| Work request |
From top to bottom, retype the data exactly, passing over any picture.

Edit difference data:
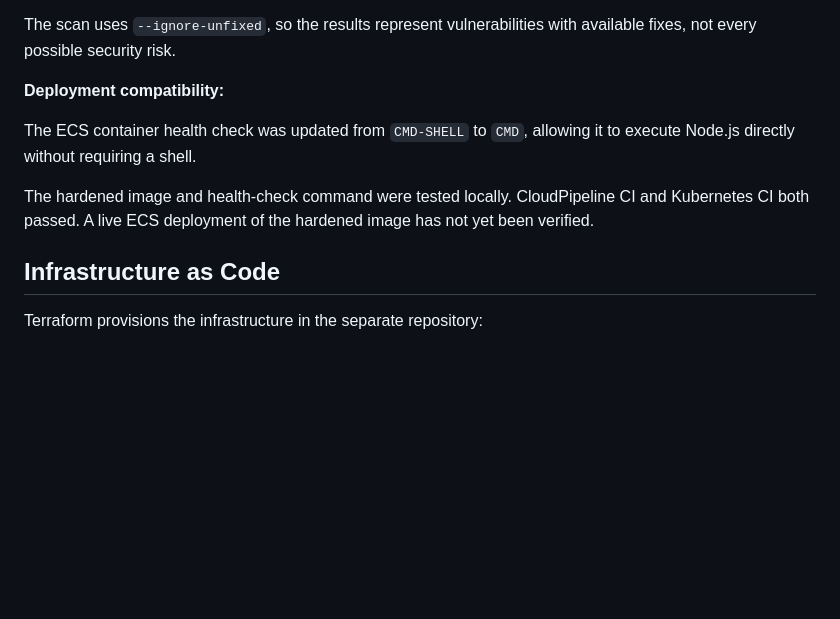
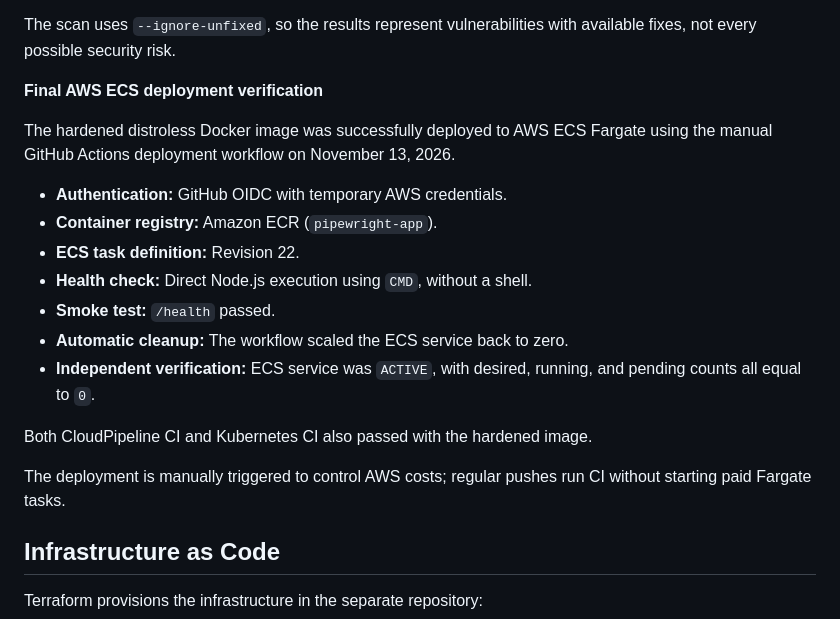
Before and after one commit to ahmad-abdulmajid/cloudpipeline-app, a Markdown page: README.md, the part around the change. GitHub-like rendering; blank space fills up the shorter version.

Commit message:
Document final hardened ECS deployment verification

```diff
--- a/README.md
+++ b/README.md
@@ -321,11 +321,21 @@ The six original findings were associated with `undici` and `brace-expansion` pa
 
 The scan uses `--ignore-unfixed`, so the results represent vulnerabilities with available fixes, not every possible security risk.
 
-**Deployment compatibility:**
+**Final AWS ECS deployment verification**
 
-The ECS container health check was updated from `CMD-SHELL` to `CMD`, allowing it to execute Node.js directly without requiring a shell.
+The hardened distroless Docker image was successfully deployed to AWS ECS Fargate using the manual GitHub Actions deployment workflow on November 13, 2026.
 
-The hardened image and health-check command were tested locally. CloudPipeline CI and Kubernetes CI both passed. A live ECS deployment of the hardened image has not yet been verified.
+- **Authentication:** GitHub OIDC with temporary AWS credentials.
+- **Container registry:** Amazon ECR (`pipewright-app`).
+- **ECS task definition:** Revision 22.
+- **Health check:** Direct Node.js execution using `CMD`, without a shell.
+- **Smoke test:** `/health` passed.
+- **Automatic cleanup:** The workflow scaled the ECS service back to zero.
+- **Independent verification:** ECS service was `ACTIVE`, with desired, running, and pending counts all equal to `0`.
+
+Both CloudPipeline CI and Kubernetes CI also passed with the hardened image.
+
+The deployment is manually triggered to control AWS costs; regular pushes run CI without starting paid Fargate tasks.
 
 ## Infrastructure as Code
 
```
Also changed, not shown: PROJECT-LOG.md (+73 -0 lines).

| Exercise solution |
Before and after one commit to ahmad-abdulmajid/cloudpipeline-app, a Markdown page: README.md, the part around the change. GitHub-like rendering; blank space fills up the shorter version.

Commit message:
Document final hardened ECS deployment verification

```diff
--- a/README.md
+++ b/README.md
@@ -321,11 +321,21 @@ The six original findings were associated with `undici` and `brace-expansion` pa
 
 The scan uses `--ignore-unfixed`, so the results represent vulnerabilities with available fixes, not every possible security risk.
 
-**Deployment compatibility:**
+**Final AWS ECS deployment verification**
 
-The ECS container health check was updated from `CMD-SHELL` to `CMD`, allowing it to execute Node.js directly without requiring a shell.
+The hardened distroless Docker image was successfully deployed to AWS ECS Fargate using the manual GitHub Actions deployment workflow on November 13, 2026.
 
-The hardened image and health-check command were tested locally. CloudPipeline CI and Kubernetes CI both passed. A live ECS deployment of the hardened image has not yet been verified.
+- **Authentication:** GitHub OIDC with temporary AWS credentials.
+- **Container registry:** Amazon ECR (`pipewright-app`).
+- **ECS task definition:** Revision 22.
+- **Health check:** Direct Node.js execution using `CMD`, without a shell.
+- **Smoke test:** `/health` passed.
+- **Automatic cleanup:** The workflow scaled the ECS service back to zero.
+- **Independent verification:** ECS service was `ACTIVE`, with desired, running, and pending counts all equal to `0`.
+
+Both CloudPipeline CI and Kubernetes CI also passed with the hardened image.
+
+The deployment is manually triggered to control AWS costs; regular pushes run CI without starting paid Fargate tasks.
 
 ## Infrastructure as Code
 
```
Also changed, not shown: PROJECT-LOG.md (+73 -0 lines).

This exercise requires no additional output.